[Problem details] Which lines below include the string "container"? Please show each one.

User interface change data
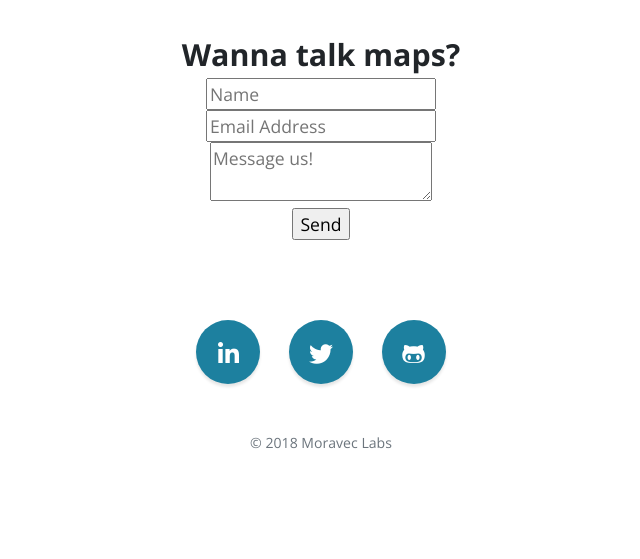
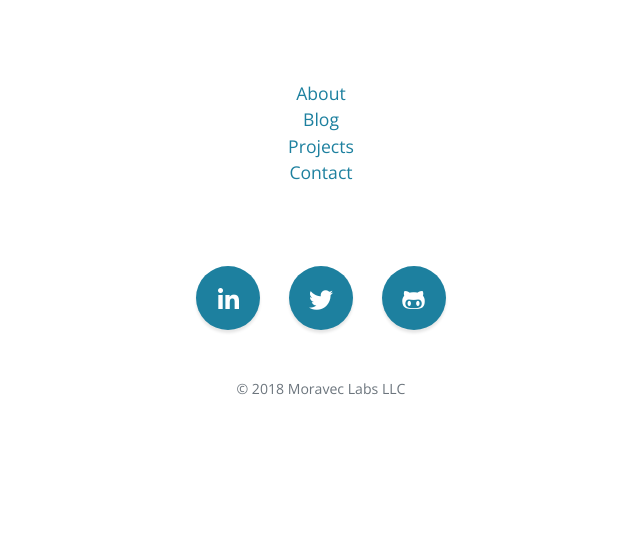
Before and after one commit to Dawnabelle/moravec-site-jekyll, a Jekyll site: the page built from index.html, in a window 1280 px wide. Shown: the part 4069-4628 px from the top of the page, without its empty margins (319-959 px from the left). Built offline with Jekyll 4.4.1, drawn with Linux system fonts in a browser that asks for light colours; nearby versions of some CDN libraries; some web fonts are replaced; before the commit the page ends 4602 px from its top, so only the background shows below that.

Commit message:
add page links to footer, style

```diff
--- a/_includes/footer.html
+++ b/_includes/footer.html
@@ -1,4 +1,12 @@
 <!-- Footer -->
+<div class="footer text-center flex-container content-section">
+  <div flex-container>
+  <div><a class="js-scroll-trigger" href="/#about">About</a></div>
+  <div><a class="js-scroll-trigger" href="/#blog">Blog</a></div>
+  <div><a class="js-scroll-trigger" href="/#portfolio">Projects</a></div>
+  <div><a class="js-scroll-trigger" href="#contact">Contact</a></div>
+  </div>
+  <div flex-container>
 <footer class="footer text-center">
   <div class="container">
     <ul class="list-inline mb-5">
@@ -18,9 +26,10 @@
         </a>
       </li>
     </ul>
-    <p class="text-muted small mb-0">&copy; 2018 Moravec Labs</p>
+    <p class="text-muted small mb-0">&copy; 2018 Moravec Labs LLC</p>
   </div>
 </footer>
+</div>
 
 <!-- Scroll to Top Button-->
 <a class="scroll-to-top rounded js-scroll-trigger" href="#page-top">
--- a/_sass/_layout.scss
+++ b/_sass/_layout.scss
@@ -315,3 +315,8 @@ footer {
   margin-bottom: 0;
   margin-top: 0;
 }
+
+.flex-container {
+  display: flex;
+  flex-direction: column;
+}
--- a/index.html
+++ b/index.html
@@ -183,13 +183,13 @@ layout: default
   </small>
 </section>
 
-<section class="content-section container text-center contact-box">
-  <h3 class="text-center">Wanna talk maps?</h3>
-  <form action="info@moraveclabs.com"
-        method="POST">
-    <input type="text" name="name" placeholder="Name"><br/>
-    <input type="email" name="_replyto" placeholder="Email Address"><br/>
-    <textarea name="message" placeholder="Message us!"></textarea><br/>
-    <input type="submit" value="Send">
-  </form>
-</section>
+<!--<section class="content-section container text-center contact-box">-->
+  <!--<h3 class="text-center">Wanna talk maps?</h3>-->
+  <!--<form action="info@moraveclabs.com"-->
+        <!--method="POST">-->
+    <!--<input type="text" name="name" placeholder="Name"><br/>-->
+    <!--<input type="email" name="_replyto" placeholder="Email Address"><br/>-->
+    <!--<textarea name="message" placeholder="Message us!"></textarea><br/>-->
+    <!--<input type="submit" value="Send">-->
+  <!--</form>-->
+<!--</section>-->
```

[Answer below]
+<div class="footer text-center flex-container content-section">
+  <div flex-container>
+  <div flex-container>
   <div class="container">
+.flex-container {
-<section class="content-section container text-center contact-box">
+<!--<section class="content-section container text-center contact-box">-->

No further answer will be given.